[Work to complete] In the entries that follow, how many lines include the string "images"? The answer is the number only.

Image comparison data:

....

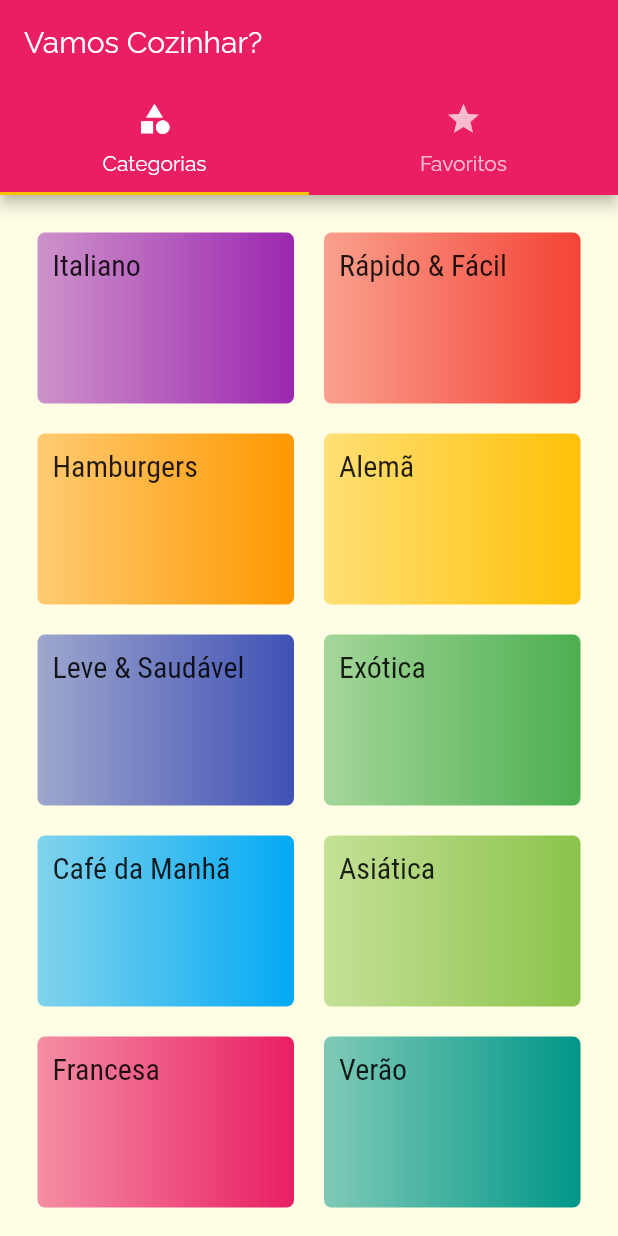
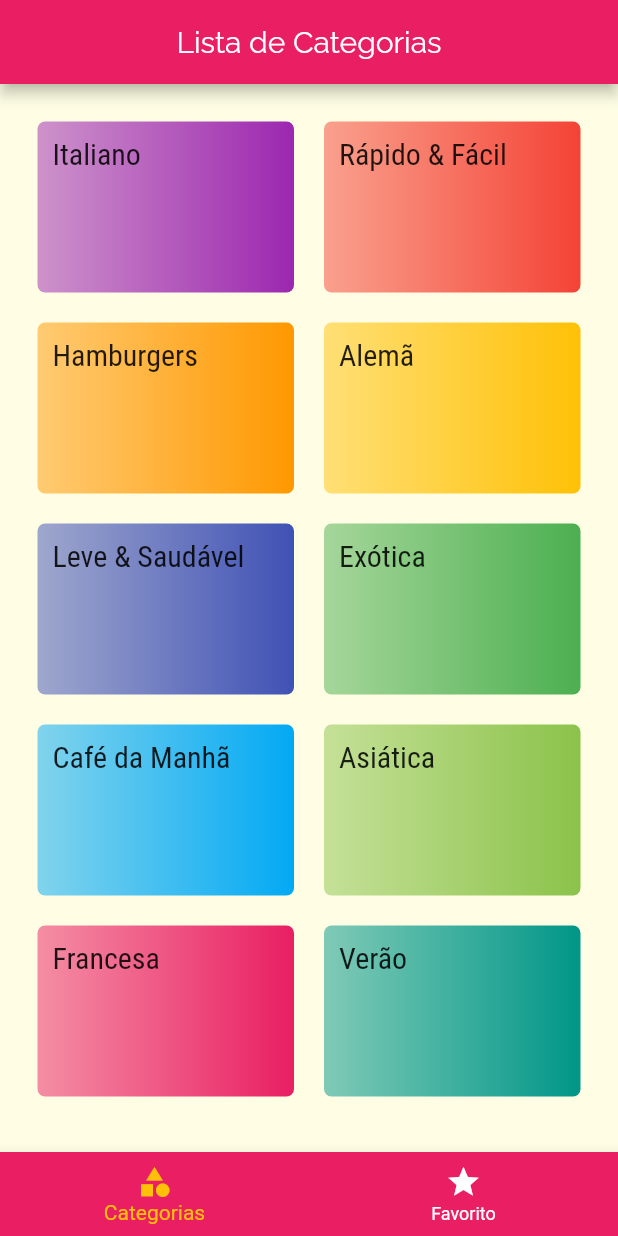
Before and after one commit to Samuel-sys/DartFlutter, a Flutter app: the screen it shows after launch, on a phone screen of 412 x 824 dp. Run offline on Flutter 3.47's test engine with Material 2 defaults, Android fonts, the phone set to English and light mode, and no system bars.

Commit message:
Alteração no tabs_screen, fazendo no formato onde que o tab de escolha de tela se posiciona no rodaPé da tela utilizando o bottomNavigationBar.
alteração do TabsScreen de StatelessWidget para StatefulWidget

```diff
--- a/Modulo_7/meals/lib/screens/meal_detail_screen.dart
+++ b/Modulo_7/meals/lib/screens/meal_detail_screen.dart
@@ -84,7 +84,7 @@ class MealDetailsScreen extends StatelessWidget {
 
             this._createContainer(
               child: ListView.builder(
-                itemCount: meal.ingredients.length,
+                itemCount: meal.steps.length,
                 itemBuilder: (ctx, index) {
                   return Column(
                     children: [
--- a/Modulo_7/meals/lib/screens/tabs_screen.dart
+++ b/Modulo_7/meals/lib/screens/tabs_screen.dart
@@ -2,33 +2,51 @@ import 'package:flutter/material.dart';
 import 'package:meals/screens/categories_screen.dart';
 import 'package:meals/screens/favorite_screen.dart';
 
-class TabsScreen extends StatelessWidget {
+class TabsScreen extends StatefulWidget {
+  @override
+  _TabsScreenState createState() => _TabsScreenState();
+}
+
+class _TabsScreenState extends State<TabsScreen> {
+  int _selectedScreenIndex = 0;
+
+  final List<Map<String, Object>> _screens = [
+    {'title': 'Lista de Categorias', 'screen': CategoriesScreen()},
+    {'title': 'Meus Favoritos', 'screen': FavoriteScreen()},
+  ];
+
+  _selectSceen(int index) {
+    setState(() => _selectedScreenIndex = index);
+  }
+
   @override
   Widget build(BuildContext context) {
     return DefaultTabController(
       length: 2,
       child: Scaffold(
         appBar: AppBar(
-            title: Text('Vamos Cozinhar?'),
-            bottom: TabBar(
-              tabs: [
-                Tab(
+          centerTitle: true,
+          title: Text(_screens[_selectedScreenIndex]['title']),
+        ),
+        body: _screens[_selectedScreenIndex]['screen'],
+        bottomNavigationBar: BottomNavigationBar(
+          onTap: _selectSceen,
+          backgroundColor: Theme.of(context).primaryColor,
+          unselectedItemColor: Colors.white,
+          selectedItemColor: Theme.of(context).accentColor,
+          currentIndex: _selectedScreenIndex,
+          items: [
+            BottomNavigationBarItem(
               icon: Icon(Icons.category),
-                  text: 'Categorias',
+              label: "Categorias",
             ),
-                Tab(
+            BottomNavigationBarItem(
               icon: Icon(Icons.star),
-                  text: 'Favoritos',
+              label: "Favorito",
             ),
           ],
         ),
       ),
-          body: TabBarView(
-            children: [
-              CategoriesScreen(),
-              FavoriteScreen(),
-            ],
-          )),
     );
   }
 }
```
Lines whose indentation alone changed are shown as unchanged.
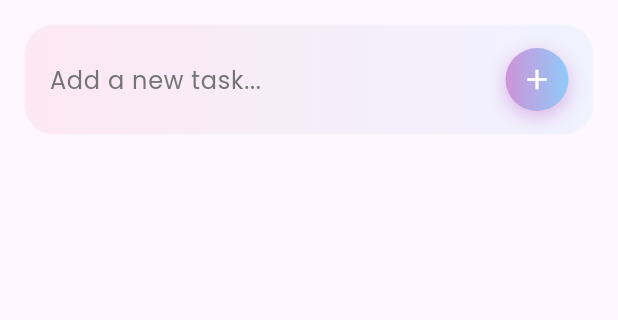
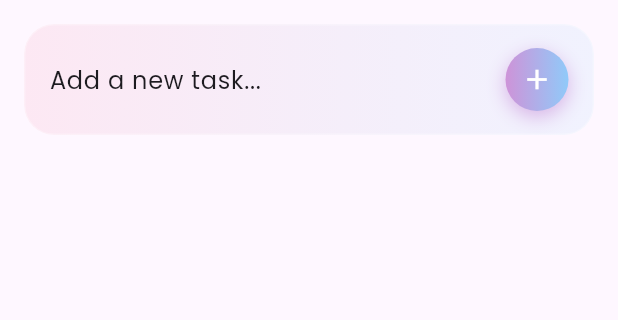
Before and after one commit to PranjalG/remembero, a Flutter app: the screen it shows after launch, on a phone screen of 412 x 824 dp, the part 84-404 px from its top. Run offline on Flutter 3.47's test engine with Material 3 defaults, Android fonts, the phone set to English and light mode, and no system bars; our stand-ins replace google_fonts, shared_preferences.

Commit message:
little UI improvements

```diff
--- a/lib/custom_widgets/add_task.dart
+++ b/lib/custom_widgets/add_task.dart
@@ -27,24 +27,24 @@ class _AddTaskWidgetState extends State<AddTaskWidget> {
               borderRadius: BorderRadius.circular(20),
               gradient: LinearGradient(
                 colors: [
-                  Colors.pink.shade100.withOpacity(0.25),
-                  Colors.blue.shade100.withOpacity(0.2),
+                  Colors.pink.shade100.withValues(alpha: 0.25),
+                  Colors.blue.shade100.withValues(alpha: 0.2),
                 ],
               ),
-              border: Border.all(
-                color: Colors.white.withOpacity(0.3),
-              ),
+              border: Border.all(color: Colors.white.withValues(alpha: 0.3)),
             ),
             child: Row(
               children: [
                 Expanded(
                   child: TextField(
                     controller: controller,
-                    style: const TextStyle(color: Colors.black87),
+                    style: TextStyle(
+                      color: Theme.of(context).textTheme.bodyLarge?.color,
+                    ),
                     decoration: InputDecoration(
                       hintText: "Add a new task...",
                       hintStyle: TextStyle(
-                        color: Colors.grey.shade600,
+                        color: Theme.of(context).textTheme.bodyLarge?.color,
                       ),
                       border: InputBorder.none,
                     ),
@@ -62,24 +62,17 @@ class _AddTaskWidgetState extends State<AddTaskWidget> {
                     decoration: BoxDecoration(
                       shape: BoxShape.circle,
                       gradient: LinearGradient(
-                        colors: [
-                          Colors.purple.shade200,
-                          Colors.blue.shade200,
-                        ],
+                        colors: [Colors.purple.shade200, Colors.blue.shade200],
                       ),
                       boxShadow: [
                         BoxShadow(
-                          color: Colors.purple.withOpacity(0.3),
+                          color: Colors.purple.withValues(alpha: 0.3),
                           blurRadius: 10,
                           offset: const Offset(0, 4),
-                        )
+                        ),
                       ],
                     ),
-                    child: const Icon(
-                      Icons.add,
-                      color: Colors.white,
-                      size: 22,
-                    ),
+                    child: const Icon(Icons.add, color: Colors.white, size: 22),
                   ),
                 ),
               ],
--- a/lib/screens/home_screen.dart
+++ b/lib/screens/home_screen.dart
@@ -17,9 +17,14 @@ class HomeScreen extends StatelessWidget {
         title: Row(
           mainAxisAlignment: MainAxisAlignment.start,
           children: [
-            Image.asset(
-              'assets/images/remembero_splash.png',
-              height: 56,
+            ClipRRect(
+              borderRadius: BorderRadius.circular(12), // adjust as needed
+              child: Image.asset(
+                Theme.of(context).brightness == Brightness.dark
+                    ? 'assets/images/remembero_dark.png'
+                    : 'assets/images/remembero_splash.png',
+                height: 56,
+              ),
             ),
             SizedBox(width: 8),
             Text(
--- a/pubspec.yaml
+++ b/pubspec.yaml
@@ -41,6 +41,7 @@ flutter:
   # To add assets to your application, add an assets section, like this:
   assets:
     - assets/images/remembero_splash.png
+    - assets/images/remembero_dark.png
 #    - images/a_dot_ham.jpeg
 
   # fonts:
```
Also changed, not shown: assets/images/remembero_dark.png (added), 1 other file.
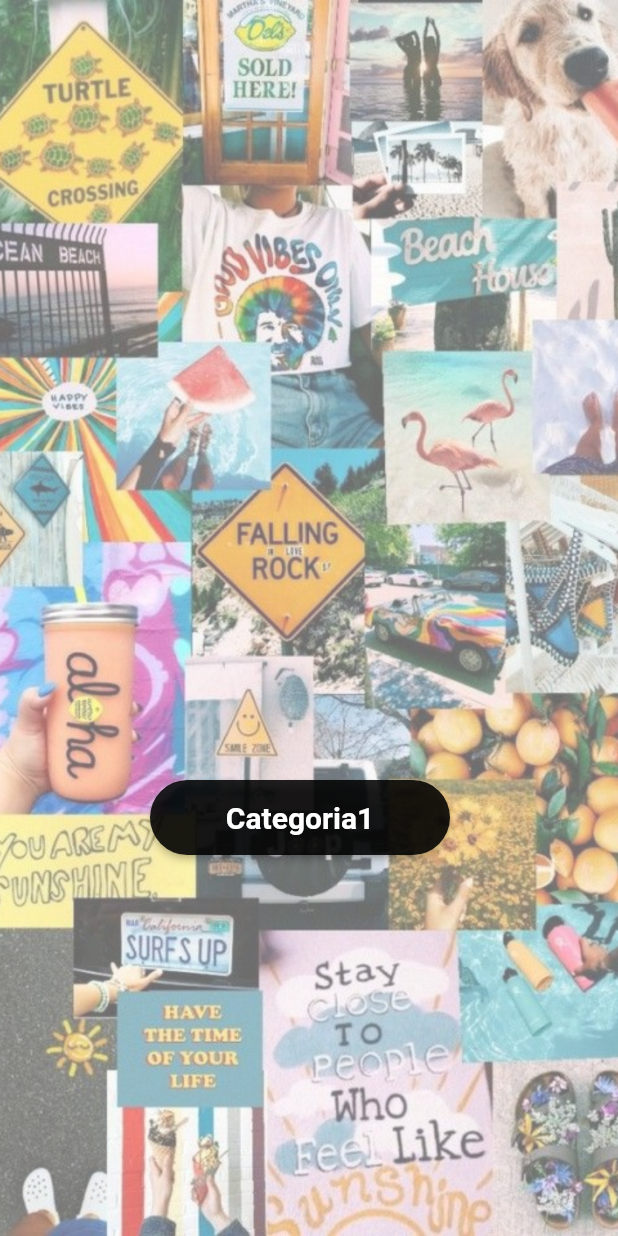
After one commit to MatteoPella/MC_App_Flutter, a Flutter app: the Categorie screen opened by its route, on a phone screen of 412 x 824 dp. The commit adds this screen. Run offline on Flutter 3.47's test engine with Material 2 defaults, Android fonts, the phone set to English and light mode, and no system bars.

Commit message:
Aggiunta pagina categorie

```diff
--- /dev/null
+++ b/lib/categorie.dart
@@ -0,0 +1,48 @@
+import 'package:flutter/material.dart';
+
+class Categorie extends StatelessWidget {
+  const Categorie({super.key});
+
+  @override
+  Widget build(BuildContext context) {
+    return Scaffold(
+        body: Stack(
+          children: [
+
+
+            Positioned(
+              top: 0,
+              child: Image.asset(
+                'assets/images/GUESS_the_image_clean.png',
+                height: MediaQuery.of(context).size.height,
+                width: MediaQuery.of(context).size.width,
+                fit: BoxFit.cover,
+              ),
+            ),
+
+
+            Positioned(
+              left: 100, //MediaQuery.of(context).size.width/3,
+              top: 520, //MediaQuery.of(context).size.height/2,
+              child: ElevatedButton(
+                style: ElevatedButton.styleFrom(
+                    backgroundColor: Colors.black87,
+                    fixedSize: const Size(200, 50),
+                    shape: RoundedRectangleBorder(
+                        borderRadius: BorderRadius.circular(50))),
+                onPressed: () {
+                  Navigator.pushNamed(context, '/new_page');
+                },
+                child: const Text(
+                  'Categoria1',
+                  style: TextStyle(fontWeight: FontWeight.bold, fontSize: 20),
+                ),
+              ),
+            ),
+
+
+          ]
+        )
+    );
+  }
+}
--- a/lib/home_page.dart
+++ b/lib/home_page.dart
@@ -33,7 +33,7 @@ class HomePage extends StatelessWidget {
               iconSize: 350,
               icon: Image.asset(bottoneInizia),
               onPressed: () {
-                Navigator.pushNamed(context, '/new_page');
+                Navigator.pushNamed(context, '/categorie');
               },
             ),
           ),
--- a/lib/main.dart
+++ b/lib/main.dart
@@ -1,4 +1,5 @@
 import 'package:flutter/material.dart';
+import 'package:nuova_prova_1/categorie.dart';
 import 'home_page.dart';
 import 'home_page2.dart';
 import 'new_page.dart';
@@ -30,6 +31,7 @@ class MyApp extends StatelessWidget {
   Map<String, WidgetBuilder> routing(){
     return {
       '/home_page': (context) => const HomePage(),
+      '/categorie': (context) => const Categorie(),
       '/new_page': (context) => const NewPage(),
       '/new_page_2': (context) => const NewPage2(),
       '/new_page_3': (context) => const NewPage3(),
--- a/lib/new_page.dart
+++ b/lib/new_page.dart
@@ -107,7 +107,6 @@ class _NewPageState extends State<NewPage>
                       borderRadius: BorderRadius.circular(50))),
               onPressed: roll,
               child: const Text(
-
                 'Roll',
                 style: TextStyle(fontWeight: FontWeight.bold, fontSize: 20),
               ),
```
Also changed, not shown: 3 other files.
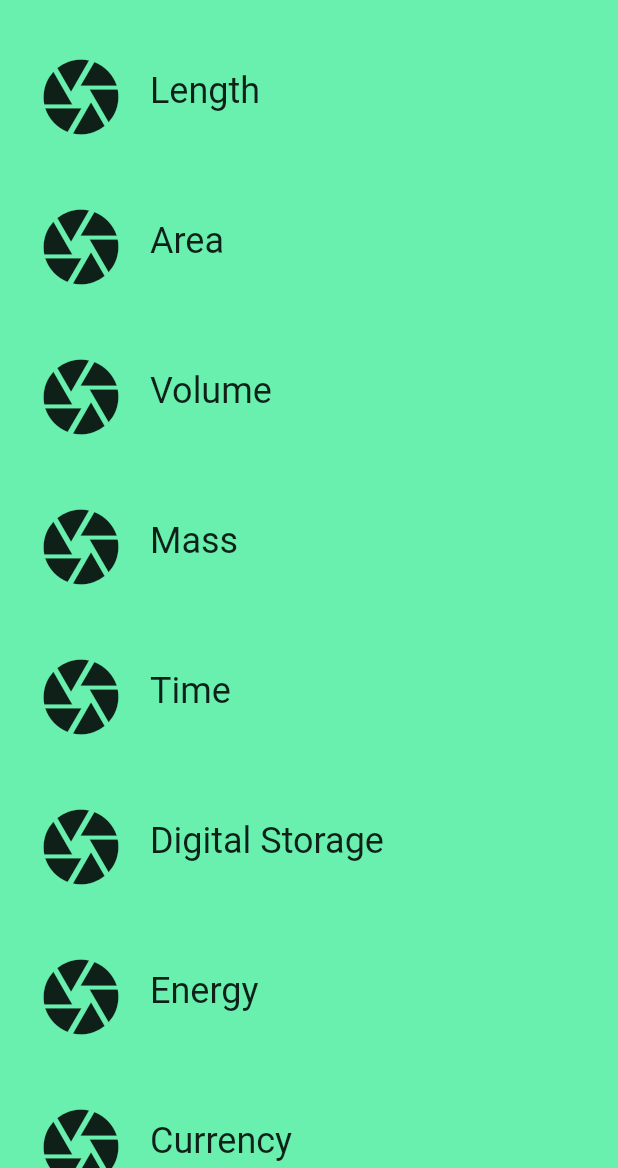
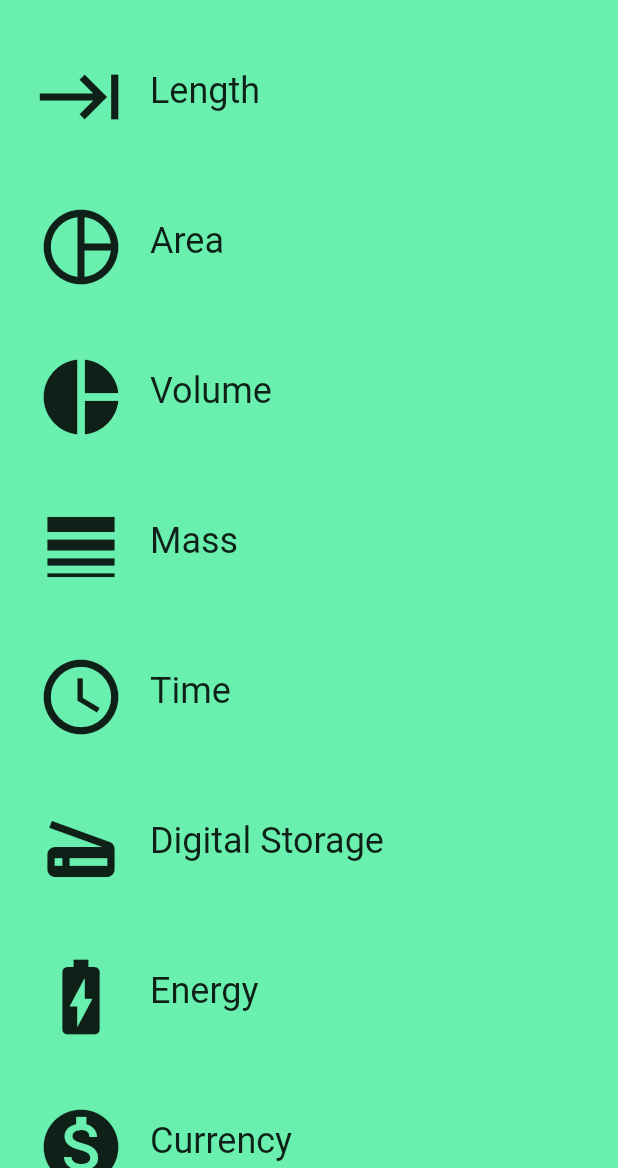
Before and after one commit to aditya2000/converter-App, a Flutter app: the screen it shows after launch, on a phone screen of 412 x 824 dp, the part 68-1236 px from its top. Run offline on Flutter 3.47's test engine with Material 2 defaults, Android fonts, the phone set to English and light mode, and no system bars.

Commit message:
Added Icons to the list

```diff
--- a/lib/category_route.dart
+++ b/lib/category_route.dart
@@ -36,6 +36,17 @@ class CategoryRoute extends StatelessWidget {
     Colors.red,
   ];
 
+  static const _iconsList = <IconData>[
+    Icons.keyboard_tab,
+    Icons.pie_chart_outlined,
+    Icons.pie_chart,
+    Icons.line_weight,
+    Icons.schedule,
+    Icons.scanner,
+    Icons.battery_charging_full,
+    Icons.monetization_on,
+  ];
+
   //Building a category List
   Widget _buildCategoryList(List<Widget> categories){
     return ListView.builder(
@@ -55,7 +66,7 @@ class CategoryRoute extends StatelessWidget {
       categories.add(Category(
         name: _categoryNames[i],
         color: _baseColors[i],
-        iconLocation: Icons.camera,
+        iconLocation: _iconsList[i],
       ));
     }
 
```
Also changed, not shown: pubspec.lock, 2 other files.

....

[Expected output] 8